Un­pack as soon as you get there. I hate un­pack­ing, but no mat­ter how tired I am I will at least take out the items that need hang­ing and put them in the wardrobe. Just hang­ing a suit jacket up overnight can be enough to get the pack­ing creases out of it. For the trousers, use one of the clip hang­ers in the wardrobe that are meant for women’s skirts. Clip the trousers at the cuffs and hang them up (upside down). Depend­ing on the fab­ric, the weight of the trousers can be enough to pull the pack­ing creases out overnight. IRON BE­FORE YOU PACK. Have your shirts ironed and folded be­fore you pack them. Yes, they will get crushed but if you ar­rive at a ho­tel with no iron, or don’t have time to send your shirts to the laun­dry be­fore your first ap­point­ment, you will have a shirt that was re­cently ironed and just has a few pack­ing creases. And if there is an iron in your room, you can give it a quick once-over and you’re good to go.

Use the ho­tel iron with cau­tion. The first thing I do when I check into a ho­tel is ask for an iron and iron­ing board. More of­ten than not, ho­tel irons are rubbish. They’re cheap, they’re never cleaned and they of­ten spit wa­ter and dirt at your clothes rather than a shot of clean steam. No mat­ter how good the iron is, al­ways use a hand­ker­chief (or pil­low­case) be­tween your trousers and the iron so you don’t get a nasty sheen on the fab­ric. Test the iron on an in­con­spic­u­ous part of your shirt be­fore you iron it. THE FI­NAL ANAL­Y­SIS. I travel with a small por­ta­ble clothes steamer, which is ex­cel­lent for get­ting a jacket back into ship shape. I could have left it at home on this trip as I never used it. Just hang­ing up the Burberry travel suit was enough to get it back into ship shape. Hong Kong is known for its tailors and many busi­ness­men buy a suit when on a work trip. On day three of our Hong Kong ad­ven­ture I was catch­ing the Star Ferry across the har­bour to a meet­ing when I was stopped by a well-dressed busi­ness­man who asked me where I had my suit made. I took it as proof the travel tai­lor­ing con­cept works, as surely no one would com­pli­ment some­one on a crushed suit?
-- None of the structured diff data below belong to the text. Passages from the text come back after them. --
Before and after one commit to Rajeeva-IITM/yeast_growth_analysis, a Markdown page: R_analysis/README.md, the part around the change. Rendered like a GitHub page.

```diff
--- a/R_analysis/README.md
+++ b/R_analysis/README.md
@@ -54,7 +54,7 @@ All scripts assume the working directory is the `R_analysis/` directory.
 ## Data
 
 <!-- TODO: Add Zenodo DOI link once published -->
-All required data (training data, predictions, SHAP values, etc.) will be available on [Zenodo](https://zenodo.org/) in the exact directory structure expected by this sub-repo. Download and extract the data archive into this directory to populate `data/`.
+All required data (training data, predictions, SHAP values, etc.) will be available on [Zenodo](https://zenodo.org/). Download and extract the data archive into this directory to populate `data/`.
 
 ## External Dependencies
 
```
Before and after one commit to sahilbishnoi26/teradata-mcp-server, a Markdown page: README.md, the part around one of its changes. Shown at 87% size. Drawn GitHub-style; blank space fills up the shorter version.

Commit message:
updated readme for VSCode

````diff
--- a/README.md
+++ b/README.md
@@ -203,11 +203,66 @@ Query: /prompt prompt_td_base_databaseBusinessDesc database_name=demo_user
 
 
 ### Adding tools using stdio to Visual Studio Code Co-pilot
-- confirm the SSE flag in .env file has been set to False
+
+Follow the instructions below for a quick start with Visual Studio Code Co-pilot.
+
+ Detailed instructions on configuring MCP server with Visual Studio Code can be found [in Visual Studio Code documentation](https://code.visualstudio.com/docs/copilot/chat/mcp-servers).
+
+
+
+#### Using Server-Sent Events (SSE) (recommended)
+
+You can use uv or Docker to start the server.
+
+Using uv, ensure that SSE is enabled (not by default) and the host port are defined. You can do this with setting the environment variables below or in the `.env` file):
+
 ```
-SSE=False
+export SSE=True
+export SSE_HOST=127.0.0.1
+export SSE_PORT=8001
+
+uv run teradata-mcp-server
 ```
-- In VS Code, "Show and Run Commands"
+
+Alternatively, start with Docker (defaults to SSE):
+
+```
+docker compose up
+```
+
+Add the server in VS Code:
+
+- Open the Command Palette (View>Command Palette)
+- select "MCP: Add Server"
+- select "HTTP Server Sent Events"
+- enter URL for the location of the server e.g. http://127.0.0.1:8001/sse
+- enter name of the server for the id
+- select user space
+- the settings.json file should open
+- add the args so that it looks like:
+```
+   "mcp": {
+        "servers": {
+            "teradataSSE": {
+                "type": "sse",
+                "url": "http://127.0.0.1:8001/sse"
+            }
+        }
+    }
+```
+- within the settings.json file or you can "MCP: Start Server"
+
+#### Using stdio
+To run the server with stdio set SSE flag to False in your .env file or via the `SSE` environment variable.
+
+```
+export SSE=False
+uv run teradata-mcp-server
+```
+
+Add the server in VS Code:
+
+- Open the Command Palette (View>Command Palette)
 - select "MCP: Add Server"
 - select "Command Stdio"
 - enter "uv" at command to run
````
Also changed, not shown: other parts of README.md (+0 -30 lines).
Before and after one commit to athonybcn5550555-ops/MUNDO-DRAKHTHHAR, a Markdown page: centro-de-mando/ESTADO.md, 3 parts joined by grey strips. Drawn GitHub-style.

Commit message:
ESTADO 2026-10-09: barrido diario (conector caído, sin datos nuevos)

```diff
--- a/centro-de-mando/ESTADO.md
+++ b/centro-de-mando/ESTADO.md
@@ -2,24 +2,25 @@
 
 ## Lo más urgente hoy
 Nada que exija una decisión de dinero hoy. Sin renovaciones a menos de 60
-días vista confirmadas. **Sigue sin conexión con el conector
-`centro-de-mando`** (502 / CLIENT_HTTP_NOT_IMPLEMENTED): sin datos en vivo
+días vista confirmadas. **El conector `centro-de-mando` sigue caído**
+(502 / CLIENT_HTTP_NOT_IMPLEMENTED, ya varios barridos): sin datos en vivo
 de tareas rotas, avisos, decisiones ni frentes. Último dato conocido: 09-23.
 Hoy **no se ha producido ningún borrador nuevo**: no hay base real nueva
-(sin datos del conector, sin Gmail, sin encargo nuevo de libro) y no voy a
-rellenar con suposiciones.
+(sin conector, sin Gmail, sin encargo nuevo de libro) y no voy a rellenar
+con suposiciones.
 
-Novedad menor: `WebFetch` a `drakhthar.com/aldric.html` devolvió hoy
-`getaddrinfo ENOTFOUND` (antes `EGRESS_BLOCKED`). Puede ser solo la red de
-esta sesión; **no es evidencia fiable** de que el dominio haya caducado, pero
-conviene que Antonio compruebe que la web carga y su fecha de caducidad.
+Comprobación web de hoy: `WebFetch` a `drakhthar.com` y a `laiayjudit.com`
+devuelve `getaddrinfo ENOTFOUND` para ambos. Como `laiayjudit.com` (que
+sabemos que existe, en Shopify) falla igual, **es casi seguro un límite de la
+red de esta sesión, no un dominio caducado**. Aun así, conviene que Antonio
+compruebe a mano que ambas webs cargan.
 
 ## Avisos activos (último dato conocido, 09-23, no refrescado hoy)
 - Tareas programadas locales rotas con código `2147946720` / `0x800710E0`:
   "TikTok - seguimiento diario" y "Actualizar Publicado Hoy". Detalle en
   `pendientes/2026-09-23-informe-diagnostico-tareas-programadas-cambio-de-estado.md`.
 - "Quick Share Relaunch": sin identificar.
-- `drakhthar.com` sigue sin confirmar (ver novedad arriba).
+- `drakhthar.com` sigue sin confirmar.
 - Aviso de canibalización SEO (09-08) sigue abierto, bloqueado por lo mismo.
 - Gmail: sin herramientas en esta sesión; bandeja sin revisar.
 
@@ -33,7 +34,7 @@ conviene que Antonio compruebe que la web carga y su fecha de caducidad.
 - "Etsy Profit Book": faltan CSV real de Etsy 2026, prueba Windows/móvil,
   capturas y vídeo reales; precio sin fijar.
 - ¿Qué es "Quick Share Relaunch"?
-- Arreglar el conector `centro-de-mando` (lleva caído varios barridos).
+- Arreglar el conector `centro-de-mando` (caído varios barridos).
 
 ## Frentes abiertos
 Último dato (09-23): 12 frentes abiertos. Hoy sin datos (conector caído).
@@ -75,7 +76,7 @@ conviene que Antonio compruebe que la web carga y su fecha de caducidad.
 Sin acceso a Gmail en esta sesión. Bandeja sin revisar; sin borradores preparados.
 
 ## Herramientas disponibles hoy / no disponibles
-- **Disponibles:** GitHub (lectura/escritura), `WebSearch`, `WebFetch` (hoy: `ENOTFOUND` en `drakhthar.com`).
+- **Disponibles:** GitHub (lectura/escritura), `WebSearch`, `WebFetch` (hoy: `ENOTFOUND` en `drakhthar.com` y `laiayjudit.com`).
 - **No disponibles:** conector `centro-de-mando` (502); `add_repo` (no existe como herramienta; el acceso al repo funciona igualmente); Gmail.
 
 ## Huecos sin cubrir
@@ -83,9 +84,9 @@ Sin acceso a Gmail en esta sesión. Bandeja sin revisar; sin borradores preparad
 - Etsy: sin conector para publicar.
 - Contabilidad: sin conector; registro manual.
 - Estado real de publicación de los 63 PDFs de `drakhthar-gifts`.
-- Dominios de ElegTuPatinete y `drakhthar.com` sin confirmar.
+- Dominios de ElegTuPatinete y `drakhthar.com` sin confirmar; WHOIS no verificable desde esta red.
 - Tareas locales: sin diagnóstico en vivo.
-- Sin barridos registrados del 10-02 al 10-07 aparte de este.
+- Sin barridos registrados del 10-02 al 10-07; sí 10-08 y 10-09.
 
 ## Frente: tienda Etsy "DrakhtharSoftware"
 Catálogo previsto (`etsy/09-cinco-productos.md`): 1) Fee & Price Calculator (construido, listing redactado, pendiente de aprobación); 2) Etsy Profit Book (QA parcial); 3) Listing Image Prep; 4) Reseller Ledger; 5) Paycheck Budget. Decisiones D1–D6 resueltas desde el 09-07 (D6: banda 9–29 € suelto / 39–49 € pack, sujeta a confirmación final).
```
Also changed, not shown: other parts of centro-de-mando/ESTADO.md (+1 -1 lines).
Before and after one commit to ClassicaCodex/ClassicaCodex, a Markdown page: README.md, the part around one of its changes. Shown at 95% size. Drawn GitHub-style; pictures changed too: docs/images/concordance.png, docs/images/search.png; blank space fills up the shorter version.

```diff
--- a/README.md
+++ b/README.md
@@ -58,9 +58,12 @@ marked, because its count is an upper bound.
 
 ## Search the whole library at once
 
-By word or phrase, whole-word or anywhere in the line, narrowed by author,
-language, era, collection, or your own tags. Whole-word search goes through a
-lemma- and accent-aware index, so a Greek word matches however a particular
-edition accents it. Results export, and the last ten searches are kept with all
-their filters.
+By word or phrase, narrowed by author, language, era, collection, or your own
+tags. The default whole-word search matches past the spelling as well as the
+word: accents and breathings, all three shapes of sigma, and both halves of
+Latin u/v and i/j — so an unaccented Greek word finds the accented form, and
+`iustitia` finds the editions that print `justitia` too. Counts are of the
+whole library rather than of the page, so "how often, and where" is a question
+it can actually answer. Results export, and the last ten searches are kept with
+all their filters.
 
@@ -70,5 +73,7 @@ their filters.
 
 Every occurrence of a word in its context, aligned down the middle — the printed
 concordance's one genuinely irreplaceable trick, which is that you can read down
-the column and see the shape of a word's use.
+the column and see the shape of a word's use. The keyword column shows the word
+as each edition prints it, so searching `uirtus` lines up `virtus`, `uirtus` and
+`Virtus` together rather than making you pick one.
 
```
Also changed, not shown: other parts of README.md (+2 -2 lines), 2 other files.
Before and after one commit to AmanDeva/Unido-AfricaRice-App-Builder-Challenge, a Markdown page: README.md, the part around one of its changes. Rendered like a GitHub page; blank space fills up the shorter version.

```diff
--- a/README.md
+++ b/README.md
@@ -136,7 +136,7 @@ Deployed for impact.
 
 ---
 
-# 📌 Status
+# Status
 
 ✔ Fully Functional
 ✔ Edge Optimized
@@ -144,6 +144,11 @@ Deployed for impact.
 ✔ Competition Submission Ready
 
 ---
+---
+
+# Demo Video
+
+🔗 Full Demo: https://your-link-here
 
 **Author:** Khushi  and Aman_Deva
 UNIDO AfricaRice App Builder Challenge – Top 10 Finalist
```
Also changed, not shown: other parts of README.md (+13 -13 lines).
Newspapers in English

Newspapers from Australia

© PressReader. All rights reserved.